### [TASK PROMPT]
Look through the data below and return each line where "const" appears.

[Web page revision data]
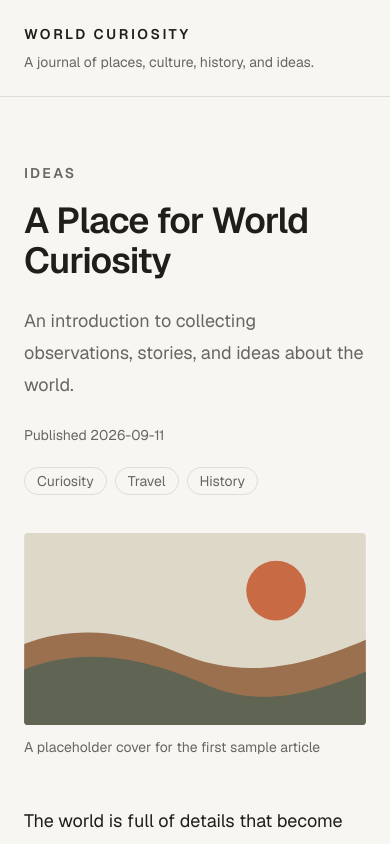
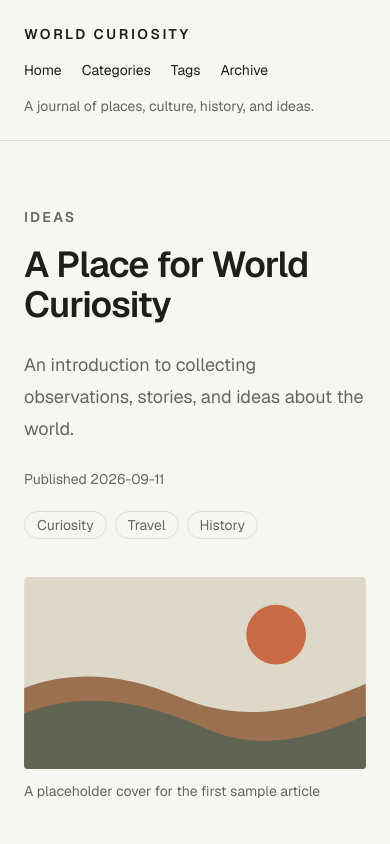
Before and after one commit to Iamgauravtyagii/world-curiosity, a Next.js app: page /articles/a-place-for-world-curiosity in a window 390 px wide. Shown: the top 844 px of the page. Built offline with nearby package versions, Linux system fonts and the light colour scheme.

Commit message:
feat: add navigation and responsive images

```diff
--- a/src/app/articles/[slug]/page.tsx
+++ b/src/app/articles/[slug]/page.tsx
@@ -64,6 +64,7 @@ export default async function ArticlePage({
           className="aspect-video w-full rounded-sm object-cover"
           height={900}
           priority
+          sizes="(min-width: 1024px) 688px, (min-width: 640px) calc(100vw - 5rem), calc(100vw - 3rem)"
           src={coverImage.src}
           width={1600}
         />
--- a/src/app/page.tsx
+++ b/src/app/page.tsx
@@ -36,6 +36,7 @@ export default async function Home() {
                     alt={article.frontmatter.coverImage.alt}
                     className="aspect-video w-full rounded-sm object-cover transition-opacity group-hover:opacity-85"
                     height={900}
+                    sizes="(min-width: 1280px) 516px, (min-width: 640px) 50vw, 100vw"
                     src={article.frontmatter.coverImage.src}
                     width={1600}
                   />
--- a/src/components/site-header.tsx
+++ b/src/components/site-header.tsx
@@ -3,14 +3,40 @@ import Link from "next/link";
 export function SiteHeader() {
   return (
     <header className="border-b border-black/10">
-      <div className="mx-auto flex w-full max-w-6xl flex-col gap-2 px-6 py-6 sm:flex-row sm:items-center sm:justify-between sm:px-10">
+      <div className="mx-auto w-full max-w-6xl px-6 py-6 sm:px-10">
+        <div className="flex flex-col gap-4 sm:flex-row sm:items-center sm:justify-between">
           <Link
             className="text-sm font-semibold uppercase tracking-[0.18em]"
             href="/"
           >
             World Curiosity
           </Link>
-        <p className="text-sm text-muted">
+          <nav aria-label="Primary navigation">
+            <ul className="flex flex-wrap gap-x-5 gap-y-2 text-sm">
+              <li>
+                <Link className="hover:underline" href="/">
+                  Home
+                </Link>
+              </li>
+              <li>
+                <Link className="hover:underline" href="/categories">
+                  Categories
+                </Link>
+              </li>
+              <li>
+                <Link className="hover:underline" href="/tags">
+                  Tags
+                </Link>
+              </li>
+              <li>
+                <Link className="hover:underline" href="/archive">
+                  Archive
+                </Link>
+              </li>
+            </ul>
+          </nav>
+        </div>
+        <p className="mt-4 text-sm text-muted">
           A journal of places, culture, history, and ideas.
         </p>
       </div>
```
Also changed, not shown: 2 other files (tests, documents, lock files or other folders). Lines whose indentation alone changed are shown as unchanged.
* * *
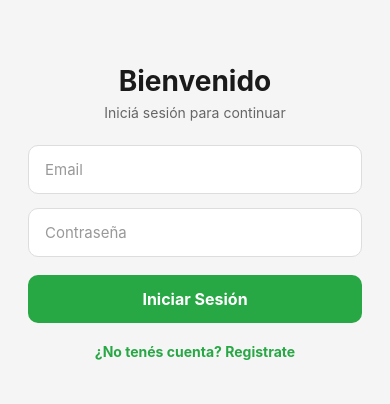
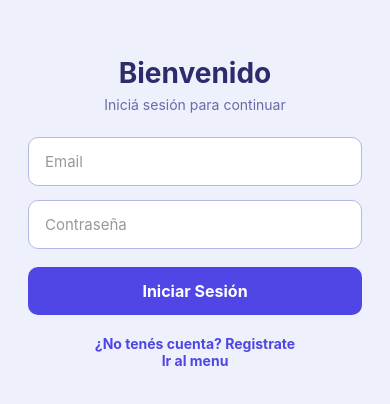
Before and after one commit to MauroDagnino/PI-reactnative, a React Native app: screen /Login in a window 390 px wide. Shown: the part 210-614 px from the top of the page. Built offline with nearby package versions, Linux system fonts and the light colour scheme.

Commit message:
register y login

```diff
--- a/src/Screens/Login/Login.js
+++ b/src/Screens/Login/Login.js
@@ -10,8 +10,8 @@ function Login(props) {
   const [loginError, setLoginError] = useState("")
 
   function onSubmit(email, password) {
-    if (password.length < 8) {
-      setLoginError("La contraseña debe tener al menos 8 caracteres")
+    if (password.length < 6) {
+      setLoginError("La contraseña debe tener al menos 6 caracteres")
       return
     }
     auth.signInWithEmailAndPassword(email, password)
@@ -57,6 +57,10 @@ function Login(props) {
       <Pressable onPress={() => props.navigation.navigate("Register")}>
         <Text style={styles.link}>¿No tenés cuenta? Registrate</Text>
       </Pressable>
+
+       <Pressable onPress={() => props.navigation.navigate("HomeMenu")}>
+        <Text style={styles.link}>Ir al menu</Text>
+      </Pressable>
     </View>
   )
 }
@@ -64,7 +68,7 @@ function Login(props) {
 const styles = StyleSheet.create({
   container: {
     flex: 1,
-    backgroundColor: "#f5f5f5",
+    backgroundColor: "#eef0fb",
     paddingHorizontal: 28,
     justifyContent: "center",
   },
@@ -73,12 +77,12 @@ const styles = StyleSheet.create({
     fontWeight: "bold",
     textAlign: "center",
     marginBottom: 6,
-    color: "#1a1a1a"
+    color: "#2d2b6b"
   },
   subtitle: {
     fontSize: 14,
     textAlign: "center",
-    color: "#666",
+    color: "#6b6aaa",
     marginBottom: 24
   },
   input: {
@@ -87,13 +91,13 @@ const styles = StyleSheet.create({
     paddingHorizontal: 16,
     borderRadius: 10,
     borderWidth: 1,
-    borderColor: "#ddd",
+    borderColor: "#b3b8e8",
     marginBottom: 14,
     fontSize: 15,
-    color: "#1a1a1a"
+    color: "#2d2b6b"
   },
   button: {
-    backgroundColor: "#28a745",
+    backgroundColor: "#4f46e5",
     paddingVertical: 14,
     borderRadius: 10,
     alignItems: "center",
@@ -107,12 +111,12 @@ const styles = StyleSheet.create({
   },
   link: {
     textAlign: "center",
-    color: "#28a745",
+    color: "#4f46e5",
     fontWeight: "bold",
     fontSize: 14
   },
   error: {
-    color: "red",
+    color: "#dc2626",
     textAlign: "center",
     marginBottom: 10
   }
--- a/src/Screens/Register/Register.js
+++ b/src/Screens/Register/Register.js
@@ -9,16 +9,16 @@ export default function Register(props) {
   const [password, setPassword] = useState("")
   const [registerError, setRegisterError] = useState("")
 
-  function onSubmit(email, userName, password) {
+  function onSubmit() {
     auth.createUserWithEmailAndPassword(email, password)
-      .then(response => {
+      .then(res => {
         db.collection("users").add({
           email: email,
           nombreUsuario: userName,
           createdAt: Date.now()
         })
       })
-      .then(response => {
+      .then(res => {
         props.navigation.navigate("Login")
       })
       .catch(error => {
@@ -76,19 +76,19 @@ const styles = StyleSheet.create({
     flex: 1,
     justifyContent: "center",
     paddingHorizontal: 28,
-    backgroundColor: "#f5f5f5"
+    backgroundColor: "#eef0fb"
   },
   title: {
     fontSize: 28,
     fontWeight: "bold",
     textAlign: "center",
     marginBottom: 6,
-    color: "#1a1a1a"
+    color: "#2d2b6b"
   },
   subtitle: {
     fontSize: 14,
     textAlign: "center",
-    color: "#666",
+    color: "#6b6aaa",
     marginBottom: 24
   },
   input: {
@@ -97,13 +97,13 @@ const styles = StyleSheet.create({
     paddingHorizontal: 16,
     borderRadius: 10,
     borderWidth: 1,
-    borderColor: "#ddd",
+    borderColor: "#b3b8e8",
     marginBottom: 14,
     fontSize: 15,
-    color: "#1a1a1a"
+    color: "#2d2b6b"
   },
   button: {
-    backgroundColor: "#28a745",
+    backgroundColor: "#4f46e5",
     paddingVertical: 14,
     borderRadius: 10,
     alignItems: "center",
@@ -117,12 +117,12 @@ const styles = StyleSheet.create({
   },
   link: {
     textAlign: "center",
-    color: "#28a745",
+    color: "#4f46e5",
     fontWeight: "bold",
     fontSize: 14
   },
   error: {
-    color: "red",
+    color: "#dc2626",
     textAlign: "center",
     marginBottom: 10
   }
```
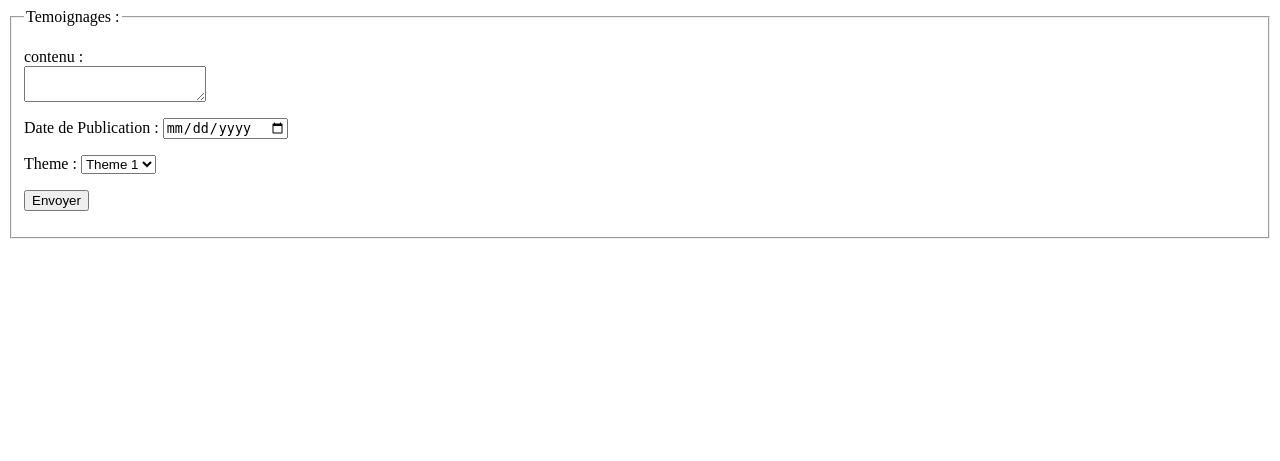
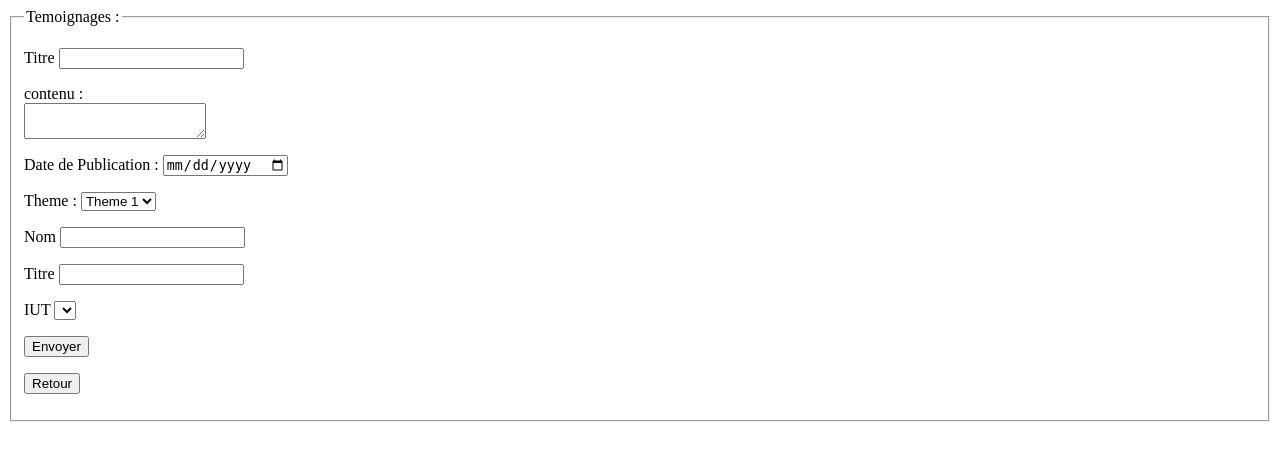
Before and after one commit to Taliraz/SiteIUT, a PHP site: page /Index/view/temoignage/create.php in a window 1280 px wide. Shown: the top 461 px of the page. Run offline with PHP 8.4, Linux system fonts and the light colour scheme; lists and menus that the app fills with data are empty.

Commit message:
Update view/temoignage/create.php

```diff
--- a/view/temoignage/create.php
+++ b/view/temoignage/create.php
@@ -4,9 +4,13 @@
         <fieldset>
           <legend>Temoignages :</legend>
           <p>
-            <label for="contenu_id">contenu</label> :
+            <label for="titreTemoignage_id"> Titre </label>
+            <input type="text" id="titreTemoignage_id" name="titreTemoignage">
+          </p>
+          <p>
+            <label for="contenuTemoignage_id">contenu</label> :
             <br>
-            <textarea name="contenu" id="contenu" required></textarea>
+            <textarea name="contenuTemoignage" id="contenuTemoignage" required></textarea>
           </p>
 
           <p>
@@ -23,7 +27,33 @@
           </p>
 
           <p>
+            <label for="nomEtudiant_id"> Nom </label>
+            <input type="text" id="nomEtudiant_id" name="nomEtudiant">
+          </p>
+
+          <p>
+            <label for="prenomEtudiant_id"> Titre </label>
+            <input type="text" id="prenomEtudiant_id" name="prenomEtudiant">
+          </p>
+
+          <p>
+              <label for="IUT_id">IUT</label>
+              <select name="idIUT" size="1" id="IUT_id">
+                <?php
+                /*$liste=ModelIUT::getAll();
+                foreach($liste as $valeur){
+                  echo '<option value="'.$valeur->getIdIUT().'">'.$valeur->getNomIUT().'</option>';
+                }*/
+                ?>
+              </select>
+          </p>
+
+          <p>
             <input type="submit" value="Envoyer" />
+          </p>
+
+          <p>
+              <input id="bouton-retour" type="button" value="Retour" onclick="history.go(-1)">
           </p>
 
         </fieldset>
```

### [EXERCISE RESULT]
   const [loginError, setLoginError] = useState("")
 const styles = StyleSheet.create({
@@ -73,12 +77,12 @@ const styles = StyleSheet.create({
@@ -87,13 +91,13 @@ const styles = StyleSheet.create({
@@ -107,12 +111,12 @@ const styles = StyleSheet.create({
   const [password, setPassword] = useState("")
   const [registerError, setRegisterError] = useState("")
@@ -76,19 +76,19 @@ const styles = StyleSheet.create({
@@ -97,13 +97,13 @@ const styles = StyleSheet.create({
@@ -117,12 +117,12 @@ const styles = StyleSheet.create({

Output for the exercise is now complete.